According to Australian entrepreneur, Darren Herft, “We have managed to contain the sporadic outbreaks that have had a crippling effect on the private equity market in many countries around the world. That is highly commendable.”
Even so, the curbs on international travel have resulted in a significant decline in the rate of foreign capital flow into the country.
“The loss of foreign investment has slowed things down but as the vaccination programs progress and regulations loosen, investment in private equity is bound to rise again”, says Darren Herft.
With the lack of physical travel and the inability to meet international business partners. Australians involved in the private equity arena have found creative ways to communicate and broker deals.
Darren Herft contends that the number of deals negotiated over video conferences has seen a meteoric rise and the efficiency of doing so may even replace older, more intensive ways of conducting business in the country.
The veteran private equity investor believes that policy decisions taken by the government are also responsible for the slowdown.
“There are reasons for the short-term economic decline we’re seeing, apart from the physical limitations that firms have to contend with,” says Darren Herft.
Like many other countries, Australia constricted its foreign investment approval guidelines to protect the national interest and prevent opportunistic foreign investors from taking undue advantage of local businesses reeling under pressure from the pandemic.
“As soon as the pandemic hit, all foreign investments were required to obtain special approval from the federal government,” explains Darren Herft.
These changes were reversed only recently, and previous limits have now been restored.
Darren Herft is of the opinion that vaccination programs in Australia as well as across the rest of the world are exceeding expectations and that it bodes well for the global economy.
“As international airlines gear up to tackle the inevitable influx of travelers, I fully expect the latter half of 2021 to experience a substantial boom in private equity,” he adds.
He also thinks that Australia’s competent handling of the crisis, coupled with its stable socioeconomic position makes it an enticing investment prospect for foreign investors looking to grow their capital.
“The intensely competitive home markets in America and Europe have inflated prices and costs.”
Herft thinks this works to Australia’s advantage as it presents firms with lucrative opportunities.
He also believes that the exchange value between their currencies and the Australian dollar gives them a reason to see the country as a promising prospect.

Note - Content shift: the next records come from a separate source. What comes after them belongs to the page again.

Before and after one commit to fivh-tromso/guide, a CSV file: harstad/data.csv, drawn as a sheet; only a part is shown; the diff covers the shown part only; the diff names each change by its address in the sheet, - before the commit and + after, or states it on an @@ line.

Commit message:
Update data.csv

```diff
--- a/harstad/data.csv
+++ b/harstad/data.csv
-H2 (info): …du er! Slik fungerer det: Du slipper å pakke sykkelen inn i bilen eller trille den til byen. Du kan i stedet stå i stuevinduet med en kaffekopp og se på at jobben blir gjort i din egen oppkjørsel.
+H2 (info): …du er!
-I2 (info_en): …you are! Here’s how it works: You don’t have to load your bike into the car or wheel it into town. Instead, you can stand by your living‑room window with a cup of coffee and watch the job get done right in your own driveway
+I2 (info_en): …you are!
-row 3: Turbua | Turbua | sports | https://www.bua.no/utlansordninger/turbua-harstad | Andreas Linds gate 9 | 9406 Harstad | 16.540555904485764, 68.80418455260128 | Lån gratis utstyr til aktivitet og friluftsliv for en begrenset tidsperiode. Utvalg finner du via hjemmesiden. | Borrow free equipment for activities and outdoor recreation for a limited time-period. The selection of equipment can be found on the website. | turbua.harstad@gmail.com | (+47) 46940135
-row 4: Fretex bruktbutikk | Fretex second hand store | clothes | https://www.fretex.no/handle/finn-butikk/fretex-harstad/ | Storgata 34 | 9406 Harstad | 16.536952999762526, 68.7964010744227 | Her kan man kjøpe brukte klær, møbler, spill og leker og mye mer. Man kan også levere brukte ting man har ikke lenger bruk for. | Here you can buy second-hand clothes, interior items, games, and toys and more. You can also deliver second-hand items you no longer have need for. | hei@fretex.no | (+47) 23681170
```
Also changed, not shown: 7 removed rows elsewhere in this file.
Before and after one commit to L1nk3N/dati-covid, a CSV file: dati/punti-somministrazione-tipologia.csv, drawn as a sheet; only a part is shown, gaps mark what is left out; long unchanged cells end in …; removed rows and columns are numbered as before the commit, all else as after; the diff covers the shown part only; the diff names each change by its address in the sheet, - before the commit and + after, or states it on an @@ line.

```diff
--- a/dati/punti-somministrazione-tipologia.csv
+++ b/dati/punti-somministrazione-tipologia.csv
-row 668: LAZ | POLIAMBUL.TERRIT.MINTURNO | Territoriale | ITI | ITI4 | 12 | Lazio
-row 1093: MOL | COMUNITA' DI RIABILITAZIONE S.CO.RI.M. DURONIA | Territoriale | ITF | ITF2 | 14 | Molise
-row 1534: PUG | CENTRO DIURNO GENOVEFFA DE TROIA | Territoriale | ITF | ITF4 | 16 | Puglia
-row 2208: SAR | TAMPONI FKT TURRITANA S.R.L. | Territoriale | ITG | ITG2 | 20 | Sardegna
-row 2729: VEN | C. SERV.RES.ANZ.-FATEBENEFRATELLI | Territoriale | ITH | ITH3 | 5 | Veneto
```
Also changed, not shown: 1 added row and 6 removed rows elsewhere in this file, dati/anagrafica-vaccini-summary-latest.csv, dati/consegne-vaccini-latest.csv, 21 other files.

“All indicators point to the fact that we will continue with the trend of attracting offshore private equity firms based in Europe and America,” says Herft.